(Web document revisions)
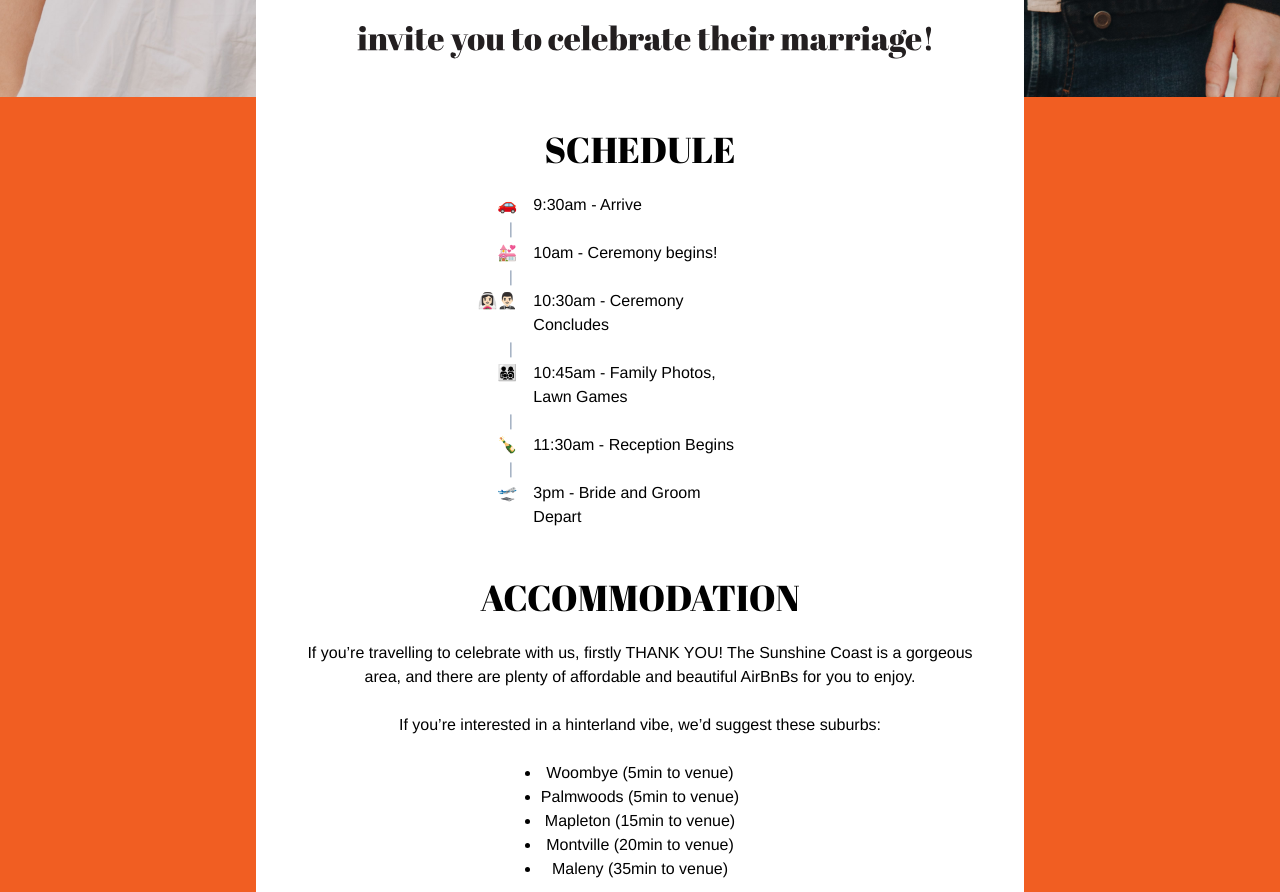
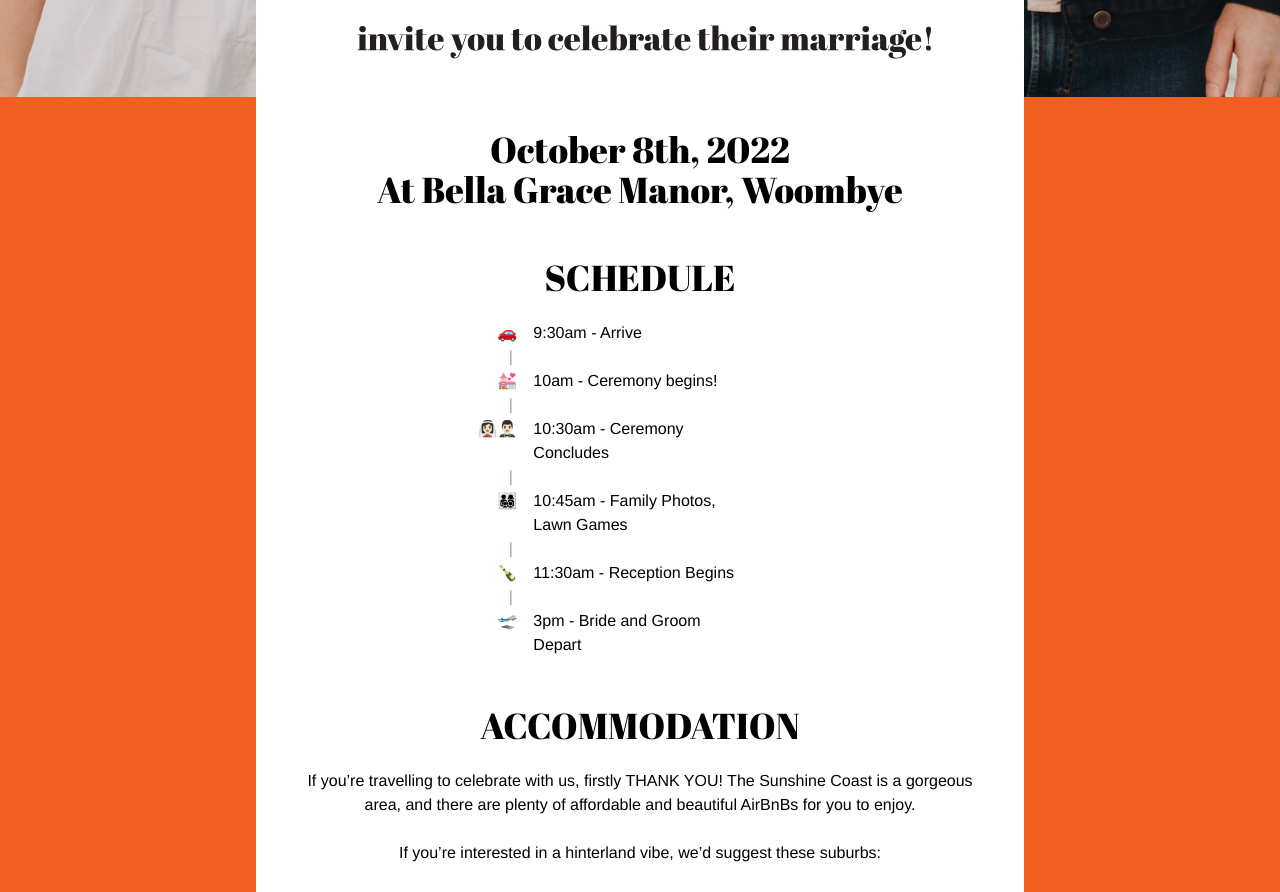
Before and after one commit to willem-h/wedding, a React (Create React App) app: page / in a window 1280 px wide. Shown: the part 1120-2012 px from the top of the page. Built offline with nearby package versions, Linux system fonts and the light colour scheme.

Commit message:
Add date and place

```diff
--- a/src/App.js
+++ b/src/App.js
@@ -106,6 +106,11 @@ function App() {
 
         <div className="flex w-screen justify-center bg-[#f15e22]">
           <div className="w-11/12 max-w-screen-md bg-white pt-8 px-4 sm:px-12 space-y-12">
+
+            <div>
+              <h1 className="font-serif text-4xl">October 8th, 2022</h1>
+              <h1 className="font-serif text-4xl">At Bella Grace Manor, Woombye</h1>
+            </div>
 
             <div className="space-y-6">
               <h1 className="font-serif text-4xl">SCHEDULE</h1>
```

TO DO: Every record above should be duplicated precisely, with the images removed.

ANSWER SPACE:
Before and after one commit to willem-h/wedding, a React (Create React App) app: page / in a window 1280 px wide. Shown: the part 1120-2012 px from the top of the page. Built offline with nearby package versions, Linux system fonts and the light colour scheme.

Commit message:
Add date and place

```diff
--- a/src/App.js
+++ b/src/App.js
@@ -106,6 +106,11 @@ function App() {
 
         <div className="flex w-screen justify-center bg-[#f15e22]">
           <div className="w-11/12 max-w-screen-md bg-white pt-8 px-4 sm:px-12 space-y-12">
+
+            <div>
+              <h1 className="font-serif text-4xl">October 8th, 2022</h1>
+              <h1 className="font-serif text-4xl">At Bella Grace Manor, Woombye</h1>
+            </div>
 
             <div className="space-y-6">
               <h1 className="font-serif text-4xl">SCHEDULE</h1>
```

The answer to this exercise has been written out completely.